The University of Iowa Hospitals and Clinics welcomed a new face to the UI medical community on Wednesday with visions of a bright future.
In Kinnick Stadium’s W. Brechler Press Box, J. Brooks Jackson, the new vice president for Medical Affairs, was received by members of UI faculty and the public nearly a week into his new role.
The UI announced on Oct. 16 that Jackson would fill the spot left behind after Jean Robillard stepped down. The UI had been searching since Robillard announced his intent to step down on Sept. 30, 2016.
“Simply put, this is ushering in the next era of the UIHC system,” UI President Bruce Harreld said.
He spoke at a podium in front of a wide window view of the UI Hospitals and Clinics.
Harreld regarded Jackson’s body of work with esteem. Jackson has served as vice president for health sciences and dean of the medical school at the University of Minnesota since 2014.
“Brooks Jackson is, first and foremost, a great team player, collaborator, and communicator,” Harreld said. “That’s as good as it gets from a UI perspective.”
The three largest components to Jackson’s new role, Harreld said, are research, academics, and clinical care. He called Jackson’s background in all three of those fields stellar. On the research side, Jackson is internationally recognized for his contributions to AIDS research.
“His credentials are impeccable,” Harreld said. “There are a lot of people in this world who are alive today because of his research.”
Harreld also thanked Robillard for his more than 40-year tenure as VP for Medical Affairs and expressed his gratitude to the VP Search Committee.
“[Jackson] will bring a lot of fresh ideas,” said Patricia Winokur, the executive dean of the UI Carver College of Medicine. “He has a very deep understanding of health care.”
Winokur also said Jackson has learned quickly and spent his first week mostly listening.
“He’s highly regarded in academic medicine,” said Kenneth Kates, the associate vice president for and CEO of UIHC. “That we were able to recruit someone of Dr. Jackson’s caliber, I think, is fabulous for UI health care and the entire university.”
Jackson was invited to the podium to speak after Harreld, and he talked about his excitement about the future and high regard for the UI’s institutions.
“There are challenges in this rapidly changing environment,” Jackson said. “This institution is very well-positioned, better than most, to deal with these problems.”
Jackson said it is also an exciting time in medicine, speaking of what he called incredible advances in cancer therapy and treatment as an example. He also said that he thinks the UIHC is in a great position to be world leaders in disease prevention, especially in HIV and Hepatitis C, citing the UI’s vaccine-evaluation unit.

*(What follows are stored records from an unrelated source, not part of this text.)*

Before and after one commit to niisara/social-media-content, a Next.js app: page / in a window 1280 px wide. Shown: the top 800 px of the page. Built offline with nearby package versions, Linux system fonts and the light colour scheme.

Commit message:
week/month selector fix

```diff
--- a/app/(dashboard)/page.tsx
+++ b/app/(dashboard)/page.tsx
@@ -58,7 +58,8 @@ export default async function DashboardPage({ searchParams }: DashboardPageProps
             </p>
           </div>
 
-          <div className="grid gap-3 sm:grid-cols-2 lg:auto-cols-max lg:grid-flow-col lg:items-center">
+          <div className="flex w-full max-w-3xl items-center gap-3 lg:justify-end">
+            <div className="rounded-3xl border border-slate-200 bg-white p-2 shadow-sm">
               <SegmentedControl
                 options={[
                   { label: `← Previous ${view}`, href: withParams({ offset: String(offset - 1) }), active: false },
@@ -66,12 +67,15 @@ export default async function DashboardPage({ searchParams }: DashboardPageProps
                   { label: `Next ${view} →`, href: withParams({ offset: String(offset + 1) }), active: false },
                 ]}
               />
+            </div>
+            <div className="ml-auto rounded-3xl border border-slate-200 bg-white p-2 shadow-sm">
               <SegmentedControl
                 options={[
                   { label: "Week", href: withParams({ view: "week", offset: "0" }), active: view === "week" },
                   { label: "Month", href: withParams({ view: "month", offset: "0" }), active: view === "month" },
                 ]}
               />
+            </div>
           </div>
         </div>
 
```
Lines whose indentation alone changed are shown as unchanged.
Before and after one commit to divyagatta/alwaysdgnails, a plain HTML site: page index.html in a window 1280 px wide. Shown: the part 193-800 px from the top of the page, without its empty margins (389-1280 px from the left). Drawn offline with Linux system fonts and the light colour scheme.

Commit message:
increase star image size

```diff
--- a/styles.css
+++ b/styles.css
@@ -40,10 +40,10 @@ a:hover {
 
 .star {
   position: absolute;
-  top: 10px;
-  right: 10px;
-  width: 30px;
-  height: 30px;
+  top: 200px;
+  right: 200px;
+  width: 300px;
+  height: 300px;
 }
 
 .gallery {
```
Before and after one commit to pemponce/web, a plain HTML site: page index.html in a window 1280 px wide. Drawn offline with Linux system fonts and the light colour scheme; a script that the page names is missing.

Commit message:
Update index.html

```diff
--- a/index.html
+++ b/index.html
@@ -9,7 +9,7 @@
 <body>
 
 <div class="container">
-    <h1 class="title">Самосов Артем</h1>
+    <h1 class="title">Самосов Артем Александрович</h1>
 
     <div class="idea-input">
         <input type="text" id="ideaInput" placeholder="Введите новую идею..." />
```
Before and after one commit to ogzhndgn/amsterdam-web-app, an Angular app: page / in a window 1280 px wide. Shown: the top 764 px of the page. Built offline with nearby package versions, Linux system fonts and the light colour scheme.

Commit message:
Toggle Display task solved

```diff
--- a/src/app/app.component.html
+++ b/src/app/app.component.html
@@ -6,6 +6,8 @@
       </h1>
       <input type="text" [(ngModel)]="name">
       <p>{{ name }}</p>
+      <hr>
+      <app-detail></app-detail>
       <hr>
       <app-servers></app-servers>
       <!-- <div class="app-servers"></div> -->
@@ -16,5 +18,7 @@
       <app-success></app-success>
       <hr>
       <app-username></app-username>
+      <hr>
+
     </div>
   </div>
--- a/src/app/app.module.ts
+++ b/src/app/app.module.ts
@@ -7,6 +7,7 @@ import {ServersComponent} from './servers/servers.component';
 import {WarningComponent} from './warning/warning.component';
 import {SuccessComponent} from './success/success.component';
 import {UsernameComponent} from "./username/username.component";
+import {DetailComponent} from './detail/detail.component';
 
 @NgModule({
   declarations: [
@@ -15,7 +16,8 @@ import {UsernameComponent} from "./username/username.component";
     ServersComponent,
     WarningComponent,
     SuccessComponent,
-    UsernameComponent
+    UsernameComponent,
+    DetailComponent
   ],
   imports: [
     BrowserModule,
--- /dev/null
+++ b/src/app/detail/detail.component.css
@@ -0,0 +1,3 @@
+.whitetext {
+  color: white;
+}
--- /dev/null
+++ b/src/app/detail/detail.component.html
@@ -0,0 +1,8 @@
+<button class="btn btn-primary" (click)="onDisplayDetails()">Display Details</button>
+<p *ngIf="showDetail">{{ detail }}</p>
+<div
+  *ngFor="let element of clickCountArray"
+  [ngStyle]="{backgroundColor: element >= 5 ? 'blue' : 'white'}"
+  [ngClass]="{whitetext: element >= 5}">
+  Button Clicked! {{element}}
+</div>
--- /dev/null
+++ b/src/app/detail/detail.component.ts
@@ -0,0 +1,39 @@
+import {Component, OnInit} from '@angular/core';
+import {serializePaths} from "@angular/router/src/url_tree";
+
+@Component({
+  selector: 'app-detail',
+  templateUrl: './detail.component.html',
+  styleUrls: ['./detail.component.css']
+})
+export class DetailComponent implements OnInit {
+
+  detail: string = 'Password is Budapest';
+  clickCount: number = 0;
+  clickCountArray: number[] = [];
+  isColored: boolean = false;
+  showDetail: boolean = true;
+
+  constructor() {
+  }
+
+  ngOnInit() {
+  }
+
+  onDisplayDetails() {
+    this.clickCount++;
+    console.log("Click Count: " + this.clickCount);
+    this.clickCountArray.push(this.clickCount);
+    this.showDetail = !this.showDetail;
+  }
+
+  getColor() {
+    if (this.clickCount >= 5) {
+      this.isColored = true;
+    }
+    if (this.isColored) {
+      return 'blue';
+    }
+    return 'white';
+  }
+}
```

“Our overall mission is that we will be able to provide new treatment and therapies and social changes so that we can all live longer and more fulfilling lives,” Jackson said.